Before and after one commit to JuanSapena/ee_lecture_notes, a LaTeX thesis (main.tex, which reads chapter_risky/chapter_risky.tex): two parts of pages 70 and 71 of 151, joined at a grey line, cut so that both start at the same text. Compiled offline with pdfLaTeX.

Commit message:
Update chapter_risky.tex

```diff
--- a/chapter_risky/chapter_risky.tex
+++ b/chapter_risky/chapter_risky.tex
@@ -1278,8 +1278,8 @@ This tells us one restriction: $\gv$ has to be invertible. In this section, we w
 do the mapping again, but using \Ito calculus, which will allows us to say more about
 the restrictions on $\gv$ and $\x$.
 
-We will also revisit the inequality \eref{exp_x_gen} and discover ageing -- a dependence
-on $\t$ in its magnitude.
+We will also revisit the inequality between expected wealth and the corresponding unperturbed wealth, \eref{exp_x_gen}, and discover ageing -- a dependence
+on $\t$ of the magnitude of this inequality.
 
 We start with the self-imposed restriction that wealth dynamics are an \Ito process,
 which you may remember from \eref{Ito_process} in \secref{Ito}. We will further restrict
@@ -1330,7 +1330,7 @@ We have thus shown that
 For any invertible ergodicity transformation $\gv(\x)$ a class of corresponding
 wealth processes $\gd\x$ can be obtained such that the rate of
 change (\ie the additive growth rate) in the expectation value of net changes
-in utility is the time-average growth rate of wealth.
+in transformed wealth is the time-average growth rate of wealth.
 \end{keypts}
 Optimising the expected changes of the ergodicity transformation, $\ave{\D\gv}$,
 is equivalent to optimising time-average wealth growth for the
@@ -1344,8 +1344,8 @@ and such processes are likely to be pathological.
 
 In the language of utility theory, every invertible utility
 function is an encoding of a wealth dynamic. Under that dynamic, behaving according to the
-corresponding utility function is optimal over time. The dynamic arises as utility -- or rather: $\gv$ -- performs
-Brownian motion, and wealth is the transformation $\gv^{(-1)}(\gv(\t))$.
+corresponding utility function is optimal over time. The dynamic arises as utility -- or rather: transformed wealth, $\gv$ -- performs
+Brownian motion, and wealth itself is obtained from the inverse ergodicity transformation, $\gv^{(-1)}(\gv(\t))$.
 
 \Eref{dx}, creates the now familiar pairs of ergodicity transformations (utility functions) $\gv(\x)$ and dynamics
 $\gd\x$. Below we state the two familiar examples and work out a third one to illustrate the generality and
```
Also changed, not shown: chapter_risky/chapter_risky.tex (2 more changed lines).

◆ Exercise prompt:
Look through the material for "time". Copy each line that has it.

◆ Answer to the exercise:
-in utility is the time-average growth rate of wealth.
+in transformed wealth is the time-average growth rate of wealth.
 is equivalent to optimising time-average wealth growth for the
-corresponding utility function is optimal over time. The dynamic arises as utility -- or rather: $\gv$ -- performs
+corresponding utility function is optimal over time. The dynamic arises as utility -- or rather: transformed wealth, $\gv$ -- performs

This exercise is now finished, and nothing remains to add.